The final gamble, as previously mentioned, will be between the pipes where the Lightning will go with incredibly green Mike Smith and dusty old Olaf Kolzig between the pipes. The odd thing is that, for my money, Karri Ramo might be better than both of them. Had the Lightning not signed Kolzig, I suspect Ramo would've taken Smith's starting job by the end of this coming season. As it is, he still might get the chance to upstage the top two netminders on the depth chart.

Well, I should amend the previous paragraph's comment. That's the final roster gamble. Arguably the biggest gamble of all will be behind the bench where Barry Melrose will try his hand at coaching after close to 13 years spent behind the cameras at ESPN. What will Melrose's system look like? No one knows, and adding to the uneasy anticipation will be Melrose's relatively inexperienced assistant coaches Rick Tocchet and Wes Walz. Expect Melrose to lean heavily on Cap Raeder, although Raeder himself hasn't been in any coaching capacity since the 2002-2003 season in San Jose. Sound scary to you? It should.

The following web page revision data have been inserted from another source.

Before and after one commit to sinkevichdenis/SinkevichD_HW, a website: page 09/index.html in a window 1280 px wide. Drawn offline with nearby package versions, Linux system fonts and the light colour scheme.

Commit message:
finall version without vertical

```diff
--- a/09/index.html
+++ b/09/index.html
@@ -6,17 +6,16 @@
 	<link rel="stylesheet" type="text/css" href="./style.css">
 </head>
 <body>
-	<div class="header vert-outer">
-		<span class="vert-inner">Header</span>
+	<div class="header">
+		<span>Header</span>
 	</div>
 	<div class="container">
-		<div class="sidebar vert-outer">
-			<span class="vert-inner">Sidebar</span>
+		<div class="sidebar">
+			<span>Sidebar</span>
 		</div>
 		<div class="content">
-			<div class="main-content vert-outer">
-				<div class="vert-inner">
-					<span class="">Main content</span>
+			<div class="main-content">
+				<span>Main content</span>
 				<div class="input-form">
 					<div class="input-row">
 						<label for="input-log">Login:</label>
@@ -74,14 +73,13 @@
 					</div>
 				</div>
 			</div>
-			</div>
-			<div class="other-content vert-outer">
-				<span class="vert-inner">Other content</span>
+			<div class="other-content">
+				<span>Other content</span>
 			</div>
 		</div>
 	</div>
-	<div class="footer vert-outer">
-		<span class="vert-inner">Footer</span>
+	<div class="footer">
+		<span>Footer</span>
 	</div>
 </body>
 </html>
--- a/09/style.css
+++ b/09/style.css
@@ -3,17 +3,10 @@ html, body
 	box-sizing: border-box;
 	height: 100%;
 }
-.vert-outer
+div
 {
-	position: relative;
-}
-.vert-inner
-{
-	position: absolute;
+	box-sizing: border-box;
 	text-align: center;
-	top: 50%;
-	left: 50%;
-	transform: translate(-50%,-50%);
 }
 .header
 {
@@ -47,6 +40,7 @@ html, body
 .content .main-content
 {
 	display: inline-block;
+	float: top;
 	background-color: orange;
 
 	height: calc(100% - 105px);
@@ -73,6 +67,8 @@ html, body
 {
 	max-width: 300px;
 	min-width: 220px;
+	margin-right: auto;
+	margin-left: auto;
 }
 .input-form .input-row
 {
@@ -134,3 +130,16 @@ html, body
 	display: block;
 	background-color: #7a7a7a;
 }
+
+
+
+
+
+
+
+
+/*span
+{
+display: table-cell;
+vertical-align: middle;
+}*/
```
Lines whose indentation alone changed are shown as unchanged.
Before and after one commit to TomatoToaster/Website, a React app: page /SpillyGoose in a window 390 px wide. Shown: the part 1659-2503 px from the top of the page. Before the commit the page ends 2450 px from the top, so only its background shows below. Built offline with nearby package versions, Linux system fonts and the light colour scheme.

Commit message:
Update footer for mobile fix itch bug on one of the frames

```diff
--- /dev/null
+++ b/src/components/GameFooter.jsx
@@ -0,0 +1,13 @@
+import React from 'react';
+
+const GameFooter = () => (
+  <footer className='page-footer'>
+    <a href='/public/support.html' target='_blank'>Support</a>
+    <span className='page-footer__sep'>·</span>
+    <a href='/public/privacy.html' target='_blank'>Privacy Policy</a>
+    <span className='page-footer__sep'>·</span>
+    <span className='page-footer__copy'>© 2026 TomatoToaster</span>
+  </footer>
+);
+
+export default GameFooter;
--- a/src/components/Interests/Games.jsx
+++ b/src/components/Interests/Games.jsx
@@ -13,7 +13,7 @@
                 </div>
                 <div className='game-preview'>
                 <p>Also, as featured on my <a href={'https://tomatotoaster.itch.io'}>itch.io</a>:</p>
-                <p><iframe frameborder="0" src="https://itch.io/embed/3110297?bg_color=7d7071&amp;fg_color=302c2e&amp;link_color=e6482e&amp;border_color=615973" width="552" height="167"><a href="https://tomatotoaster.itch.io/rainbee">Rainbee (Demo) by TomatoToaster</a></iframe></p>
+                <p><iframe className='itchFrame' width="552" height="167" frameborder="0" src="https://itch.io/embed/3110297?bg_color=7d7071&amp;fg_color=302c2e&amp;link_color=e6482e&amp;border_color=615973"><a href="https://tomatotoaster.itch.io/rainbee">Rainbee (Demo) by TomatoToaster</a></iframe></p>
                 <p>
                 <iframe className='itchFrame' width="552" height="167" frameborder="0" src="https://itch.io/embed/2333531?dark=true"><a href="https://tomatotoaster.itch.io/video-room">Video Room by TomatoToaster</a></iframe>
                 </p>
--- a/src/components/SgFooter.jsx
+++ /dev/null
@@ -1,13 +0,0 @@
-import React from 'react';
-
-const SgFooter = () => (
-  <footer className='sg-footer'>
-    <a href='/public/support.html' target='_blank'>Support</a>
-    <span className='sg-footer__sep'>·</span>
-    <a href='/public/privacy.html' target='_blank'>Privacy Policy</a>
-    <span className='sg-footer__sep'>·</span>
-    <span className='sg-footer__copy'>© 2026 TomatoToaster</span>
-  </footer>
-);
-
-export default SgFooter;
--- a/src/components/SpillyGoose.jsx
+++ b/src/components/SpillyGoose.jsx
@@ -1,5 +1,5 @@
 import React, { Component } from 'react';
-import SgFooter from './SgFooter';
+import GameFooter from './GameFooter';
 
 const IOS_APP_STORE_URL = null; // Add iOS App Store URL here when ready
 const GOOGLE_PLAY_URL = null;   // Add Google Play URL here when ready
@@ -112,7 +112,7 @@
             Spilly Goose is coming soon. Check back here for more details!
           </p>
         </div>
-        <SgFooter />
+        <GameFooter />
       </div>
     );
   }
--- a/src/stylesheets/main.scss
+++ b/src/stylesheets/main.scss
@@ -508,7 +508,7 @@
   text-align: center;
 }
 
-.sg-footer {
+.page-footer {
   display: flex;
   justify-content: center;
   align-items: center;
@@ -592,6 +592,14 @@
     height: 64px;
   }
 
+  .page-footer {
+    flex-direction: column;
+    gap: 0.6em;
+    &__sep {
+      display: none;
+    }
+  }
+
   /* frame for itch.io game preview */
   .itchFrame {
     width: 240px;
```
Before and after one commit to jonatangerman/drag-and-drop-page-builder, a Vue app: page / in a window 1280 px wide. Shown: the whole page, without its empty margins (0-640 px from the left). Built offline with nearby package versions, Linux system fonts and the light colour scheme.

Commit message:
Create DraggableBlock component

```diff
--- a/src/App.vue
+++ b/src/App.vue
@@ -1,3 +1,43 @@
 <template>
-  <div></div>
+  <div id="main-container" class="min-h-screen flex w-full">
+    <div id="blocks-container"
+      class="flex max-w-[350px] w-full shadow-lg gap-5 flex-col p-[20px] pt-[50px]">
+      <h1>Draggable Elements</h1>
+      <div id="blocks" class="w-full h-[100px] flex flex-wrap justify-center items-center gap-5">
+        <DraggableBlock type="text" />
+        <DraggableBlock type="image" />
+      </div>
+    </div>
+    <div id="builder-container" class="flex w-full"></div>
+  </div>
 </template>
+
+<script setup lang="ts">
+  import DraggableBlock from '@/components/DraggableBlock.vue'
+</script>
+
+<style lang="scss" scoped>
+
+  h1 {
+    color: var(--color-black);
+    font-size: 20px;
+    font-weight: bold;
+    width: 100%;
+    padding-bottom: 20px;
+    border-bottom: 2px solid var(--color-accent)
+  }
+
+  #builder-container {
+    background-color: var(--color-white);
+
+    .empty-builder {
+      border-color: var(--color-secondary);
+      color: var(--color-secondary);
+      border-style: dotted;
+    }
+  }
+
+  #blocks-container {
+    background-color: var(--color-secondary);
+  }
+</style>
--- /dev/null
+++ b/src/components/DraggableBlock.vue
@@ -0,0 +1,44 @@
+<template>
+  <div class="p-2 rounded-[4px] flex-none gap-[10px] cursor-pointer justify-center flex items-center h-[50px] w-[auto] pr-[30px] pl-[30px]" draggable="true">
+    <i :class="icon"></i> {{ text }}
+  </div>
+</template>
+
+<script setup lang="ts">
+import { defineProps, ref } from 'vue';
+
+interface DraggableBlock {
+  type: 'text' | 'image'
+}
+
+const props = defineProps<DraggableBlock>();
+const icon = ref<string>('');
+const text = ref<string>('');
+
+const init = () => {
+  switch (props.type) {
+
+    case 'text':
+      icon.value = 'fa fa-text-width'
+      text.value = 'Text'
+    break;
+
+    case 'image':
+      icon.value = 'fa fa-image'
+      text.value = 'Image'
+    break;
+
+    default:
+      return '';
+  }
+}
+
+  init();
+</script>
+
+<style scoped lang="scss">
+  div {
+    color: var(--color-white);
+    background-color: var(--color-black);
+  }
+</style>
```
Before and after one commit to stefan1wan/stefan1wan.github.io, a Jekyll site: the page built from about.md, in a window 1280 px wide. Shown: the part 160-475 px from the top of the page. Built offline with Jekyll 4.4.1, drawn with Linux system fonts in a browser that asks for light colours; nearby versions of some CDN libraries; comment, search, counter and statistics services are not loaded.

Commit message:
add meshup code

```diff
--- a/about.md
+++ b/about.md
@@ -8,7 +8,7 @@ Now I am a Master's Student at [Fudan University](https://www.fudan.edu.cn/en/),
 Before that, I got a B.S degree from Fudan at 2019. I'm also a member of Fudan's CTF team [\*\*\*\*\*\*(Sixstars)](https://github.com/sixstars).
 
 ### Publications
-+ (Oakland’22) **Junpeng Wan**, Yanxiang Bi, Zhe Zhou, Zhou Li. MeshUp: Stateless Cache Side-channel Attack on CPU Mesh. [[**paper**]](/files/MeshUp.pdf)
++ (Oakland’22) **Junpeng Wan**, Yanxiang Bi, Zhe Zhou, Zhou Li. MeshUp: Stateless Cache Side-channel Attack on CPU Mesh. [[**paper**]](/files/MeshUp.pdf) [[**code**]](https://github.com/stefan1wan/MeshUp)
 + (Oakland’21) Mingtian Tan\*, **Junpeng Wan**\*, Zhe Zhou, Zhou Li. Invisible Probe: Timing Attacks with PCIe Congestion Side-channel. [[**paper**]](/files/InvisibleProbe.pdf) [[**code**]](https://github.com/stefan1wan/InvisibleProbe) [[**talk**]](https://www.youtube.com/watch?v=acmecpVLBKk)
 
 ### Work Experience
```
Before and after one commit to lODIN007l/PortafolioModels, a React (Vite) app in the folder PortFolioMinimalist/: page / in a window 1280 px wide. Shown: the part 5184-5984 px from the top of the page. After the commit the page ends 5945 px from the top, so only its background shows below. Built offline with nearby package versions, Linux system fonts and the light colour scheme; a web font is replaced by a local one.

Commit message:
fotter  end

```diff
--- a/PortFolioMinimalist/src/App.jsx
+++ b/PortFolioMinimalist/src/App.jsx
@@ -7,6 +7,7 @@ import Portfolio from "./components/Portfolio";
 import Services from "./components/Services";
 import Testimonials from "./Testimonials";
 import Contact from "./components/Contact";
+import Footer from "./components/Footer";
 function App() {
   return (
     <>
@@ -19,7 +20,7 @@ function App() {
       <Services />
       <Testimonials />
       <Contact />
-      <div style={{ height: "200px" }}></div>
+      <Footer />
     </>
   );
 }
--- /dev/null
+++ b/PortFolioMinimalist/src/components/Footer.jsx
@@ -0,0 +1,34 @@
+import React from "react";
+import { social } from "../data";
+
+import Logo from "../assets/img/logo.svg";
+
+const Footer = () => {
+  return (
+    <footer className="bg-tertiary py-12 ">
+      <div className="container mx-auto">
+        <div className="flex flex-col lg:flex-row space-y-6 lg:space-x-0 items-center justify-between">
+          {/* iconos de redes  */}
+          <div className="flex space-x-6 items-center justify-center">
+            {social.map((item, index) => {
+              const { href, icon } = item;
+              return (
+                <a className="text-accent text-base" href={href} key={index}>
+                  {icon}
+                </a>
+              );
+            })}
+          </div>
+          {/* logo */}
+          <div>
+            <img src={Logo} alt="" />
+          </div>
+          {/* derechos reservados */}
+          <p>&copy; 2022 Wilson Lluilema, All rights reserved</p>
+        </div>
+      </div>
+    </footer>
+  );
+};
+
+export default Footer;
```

If everything falls in place perfectly, and assuming Lawton does indeed acquire a veteran blueliner, the Lightning could be one of the best teams in the Eastern Conference. The law of averages, however, favors only half of OK Hockey's moves panning out and a Lightning team that will have to fight for every point to make the postseason. Fortunately for the Lightning they play in a bad Southeast Division, which means if they can beat up on Washington (starting goaltender Jose Theodore), Carolina (perennial underachiever of late), Atlanta (Ilya Kovalchuk and very little else), and Florida (who just traded their best player and captain, Olli Jokinen, for what amounts to a bag of pucks) they could claw their way into a three seed in the conference. That may be the best case scenario for 2008-2009, with the added hope that the team can, no pun intended, catch lightning in a bottle for their postseason run.

And so we sit and we wait for the season, with uneasy anticipation.